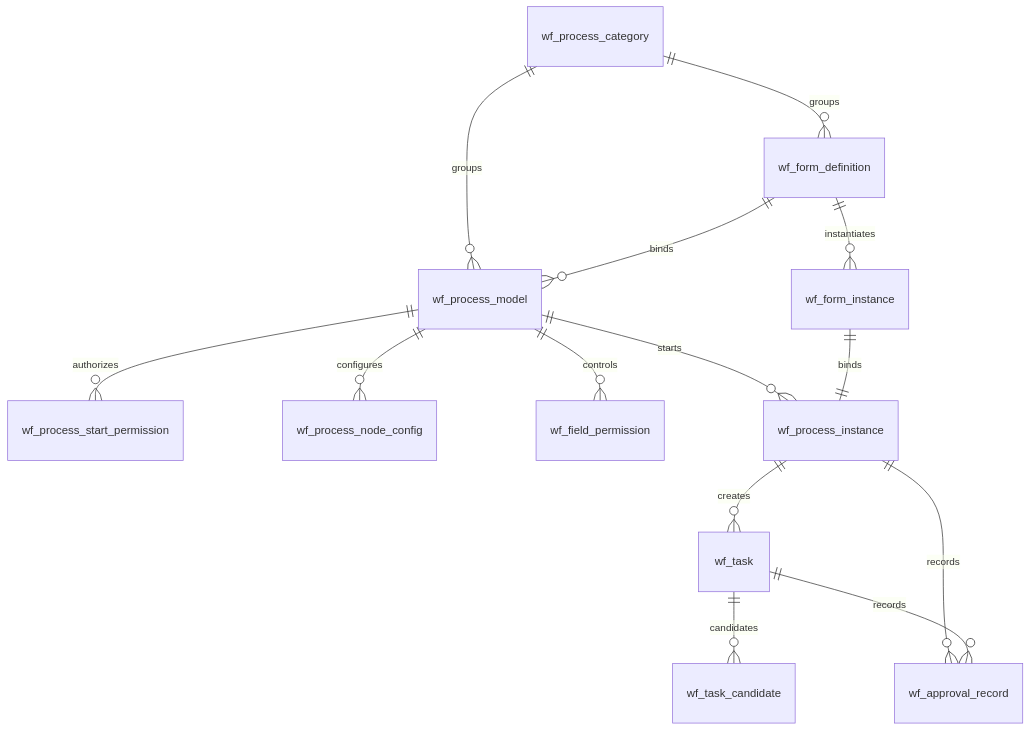
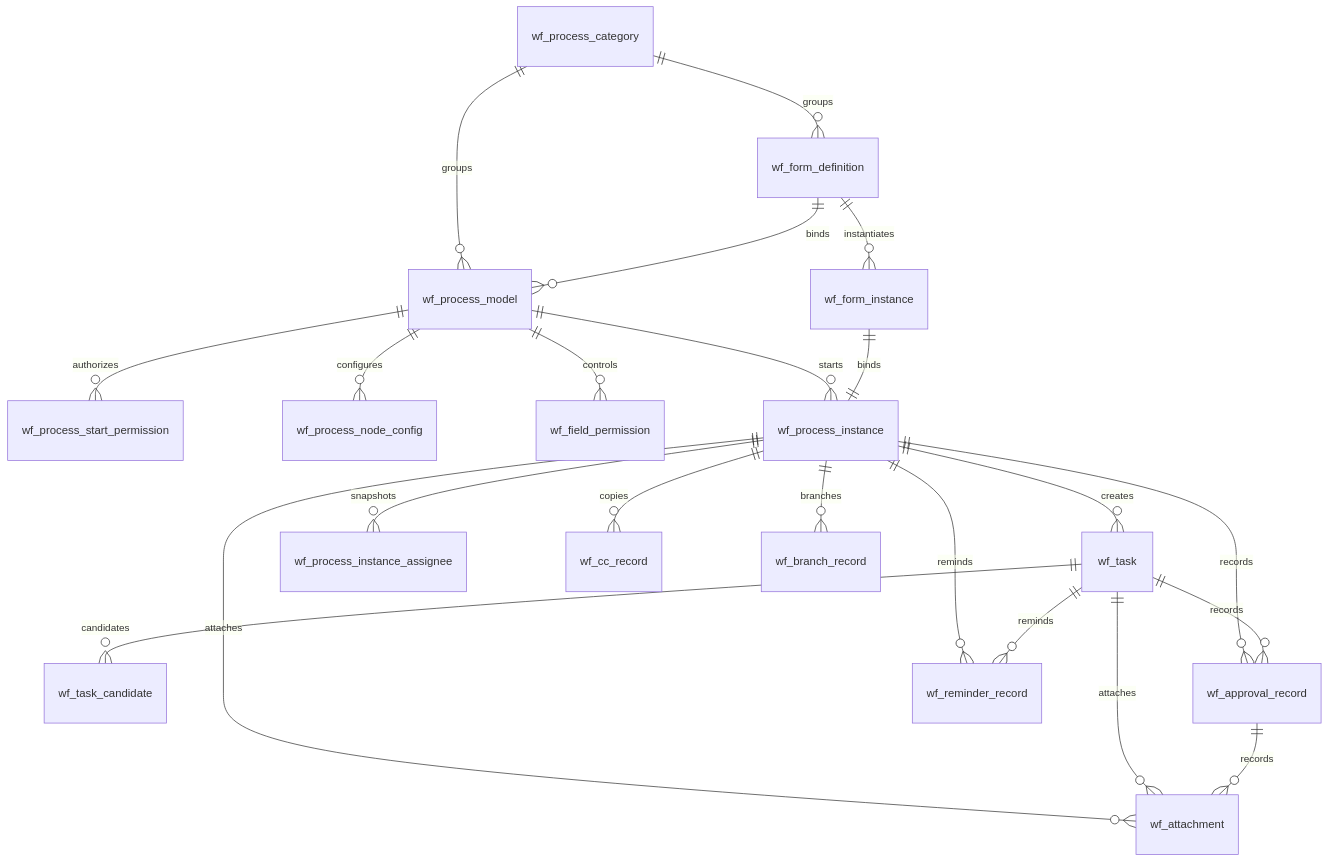
Before and after one commit to waztyzdj/law-office: the fourth of 4 diagrams in docs/03-database/table-relations.md, drawn with Mermaid. The commit also changed other lines of this file and 5 other files, not shown here.

````diff
--- a/docs/03-database/table-relations.md
+++ b/docs/03-database/table-relations.md
@@ -40,16 +40,24 @@
 ```mermaid
 erDiagram
   wf_process_category ||--o{ wf_form_definition : groups
   wf_process_category ||--o{ wf_process_model : groups
   wf_form_definition ||--o{ wf_process_model : binds
   wf_form_definition ||--o{ wf_form_instance : instantiates
   wf_process_model ||--o{ wf_process_start_permission : authorizes
   wf_process_model ||--o{ wf_process_node_config : configures
   wf_process_model ||--o{ wf_field_permission : controls
   wf_process_model ||--o{ wf_process_instance : starts
   wf_form_instance ||--|| wf_process_instance : binds
   wf_process_instance ||--o{ wf_task : creates
+  wf_process_instance ||--o{ wf_process_instance_assignee : snapshots
   wf_task ||--o{ wf_task_candidate : candidates
   wf_process_instance ||--o{ wf_approval_record : records
   wf_task ||--o{ wf_approval_record : records
+  wf_process_instance ||--o{ wf_cc_record : copies
+  wf_process_instance ||--o{ wf_reminder_record : reminds
+  wf_task ||--o{ wf_reminder_record : reminds
+  wf_process_instance ||--o{ wf_attachment : attaches
+  wf_task ||--o{ wf_attachment : attaches
+  wf_approval_record ||--o{ wf_attachment : records
+  wf_process_instance ||--o{ wf_branch_record : branches
 ```
````
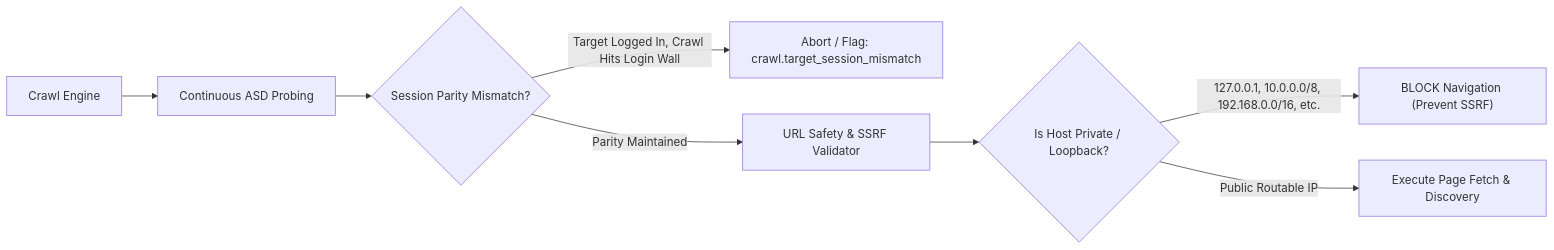
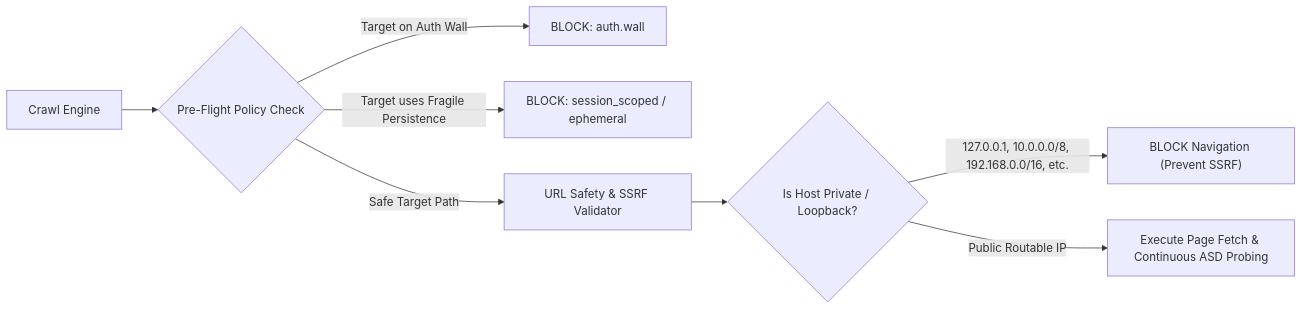
One commit to joelaniol/nova changed the seventh of 8 diagrams in docs/core-features/auth-surface-detection-asd/README.md. Above: the diagram before and after it, drawn with Mermaid. The commit also changed other lines of this file, not shown here.

Commit message:
docs(asd): expand architectural depth with host cookies, crawl policy, and native dialogs

````diff
--- a/docs/core-features/auth-surface-detection-asd/README.md
+++ b/docs/core-features/auth-surface-detection-asd/README.md
@@ -295,11 +344,11 @@
 ```mermaid
 flowchart LR
-    Crawler["Crawl Engine"] --> AuthCheck["Continuous ASD Probing"]
-    AuthCheck --> ParityCheck{"Session Parity Mismatch?"}
-    ParityCheck -->|Target Logged In, Crawl Hits Login Wall| Mismatch["Abort / Flag: crawl.target_session_mismatch"]
-    ParityCheck -->|Parity Maintained| NavGuard["URL Safety & SSRF Validator"]
+    Crawler["Crawl Engine"] --> PolicyCheck{"Pre-Flight Policy Check"}
+    PolicyCheck -->|Target on Auth Wall| AbortWall["BLOCK: auth.wall"]
+    PolicyCheck -->|Target uses Fragile Persistence| AbortPersist["BLOCK: session_scoped / ephemeral"]
+    PolicyCheck -->|Safe Target Path| NavGuard["URL Safety & SSRF Validator"]
 
     NavGuard --> IPCheck{"Is Host Private / Loopback?"}
-    IPCheck -->|127.0.0.1, 10.0.0.0/8, 192.168.0.0/16, etc.| Block["BLOCK Navigation (Prevent SSRF)"]
-    IPCheck -->|Public Routable IP| Fetch["Execute Page Fetch & Discovery"]
+    IPCheck -->|127.0.0.1, 10.0.0.0/8, 192.168.0.0/16, etc.| BlockSSRF["BLOCK Navigation (Prevent SSRF)"]
+    IPCheck -->|Public Routable IP| Fetch["Execute Page Fetch & Continuous ASD Probing"]
 ```
````
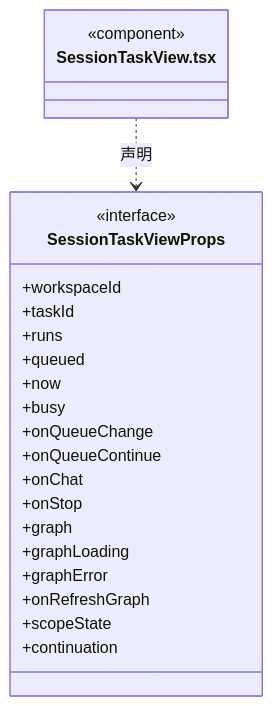
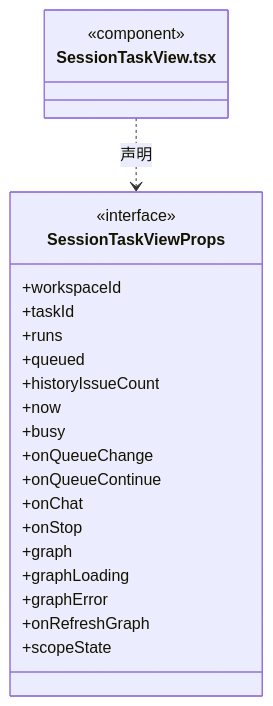
Diagram 34 of 54 in src/frontend/tasks/ARCHITECTURE.md (nan023062/cbim), drawn with Mermaid before and after one commit. The commit also changed other lines of this file and 65 other files, not shown here.

````diff
--- a/src/frontend/tasks/ARCHITECTURE.md
+++ b/src/frontend/tasks/ARCHITECTURE.md
@@ -578,26 +708,26 @@
 ```mermaid
 classDiagram
 class N_src_frontend_tasks_SessionTaskView_tsx["SessionTaskView.tsx"] {
   <<component>>
 }
 class N_src_frontend_tasks_SessionTaskView_tsx_SessionTaskViewProps["SessionTaskViewProps"] {
   <<interface>>
   +workspaceId
   +taskId
   +runs
   +queued
+  +historyIssueCount
   +now
   +busy
   +onQueueChange
   +onQueueContinue
   +onChat
   +onStop
   +graph
   +graphLoading
   +graphError
   +onRefreshGraph
   +scopeState
-  +continuation
 }
 N_src_frontend_tasks_SessionTaskView_tsx ..> N_src_frontend_tasks_SessionTaskView_tsx_SessionTaskViewProps : 声明
 ```
````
────
* **EXERCISE OBJECTIVE**
Which of the lines in the material carry the string "IPCheck"? Pull them out.

* **RESPONSE TO THE EXERCISE**
     NavGuard --> IPCheck{"Is Host Private / Loopback?"}
-    IPCheck -->|127.0.0.1, 10.0.0.0/8, 192.168.0.0/16, etc.| Block["BLOCK Navigation (Prevent SSRF)"]
-    IPCheck -->|Public Routable IP| Fetch["Execute Page Fetch & Discovery"]
+    IPCheck -->|127.0.0.1, 10.0.0.0/8, 192.168.0.0/16, etc.| BlockSSRF["BLOCK Navigation (Prevent SSRF)"]
+    IPCheck -->|Public Routable IP| Fetch["Execute Page Fetch & Continuous ASD Probing"]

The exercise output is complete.